◆ **What the exercise asks**:
An exact restatement of the entire listing is needed, excluding all images.

◆ **Given information**:

>>

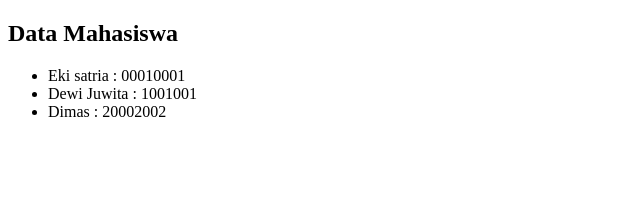
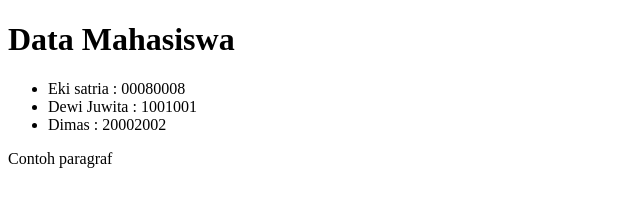
Before and after one commit to EkiSatria/Coba-GIT-REMOTE-2, a plain HTML site: page mahasiswa.html in a window 1280 px wide. Shown: the whole page, without its empty margins (0-640 px from the left). Drawn offline with Linux system fonts and the light colour scheme.

Commit message:
Mengubah data mahasiswa

```diff
--- a/mahasiswa.html
+++ b/mahasiswa.html
@@ -7,11 +7,12 @@
     <title>Belajar GIT 2</title>
 </head>
 <body>
-    <h2>Data Mahasiswa</h2>
+    <h1>Data Mahasiswa</h1>
     <ul>
-        <li>Eki satria : 00010001</li>
+        <li>Eki satria : 00080008</li>
         <li>Dewi Juwita : 1001001</li>
         <li>Dimas : 20002002</li>
     </ul>
+    <p>Contoh paragraf</p>
 </body>
 </html>
```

<<

◆ **Response for this exercise**:
Before and after one commit to EkiSatria/Coba-GIT-REMOTE-2, a plain HTML site: page mahasiswa.html in a window 1280 px wide. Shown: the whole page, without its empty margins (0-640 px from the left). Drawn offline with Linux system fonts and the light colour scheme.

Commit message:
Mengubah data mahasiswa

```diff
--- a/mahasiswa.html
+++ b/mahasiswa.html
@@ -7,11 +7,12 @@
     <title>Belajar GIT 2</title>
 </head>
 <body>
-    <h2>Data Mahasiswa</h2>
+    <h1>Data Mahasiswa</h1>
     <ul>
-        <li>Eki satria : 00010001</li>
+        <li>Eki satria : 00080008</li>
         <li>Dewi Juwita : 1001001</li>
         <li>Dimas : 20002002</li>
     </ul>
+    <p>Contoh paragraf</p>
 </body>
 </html>
```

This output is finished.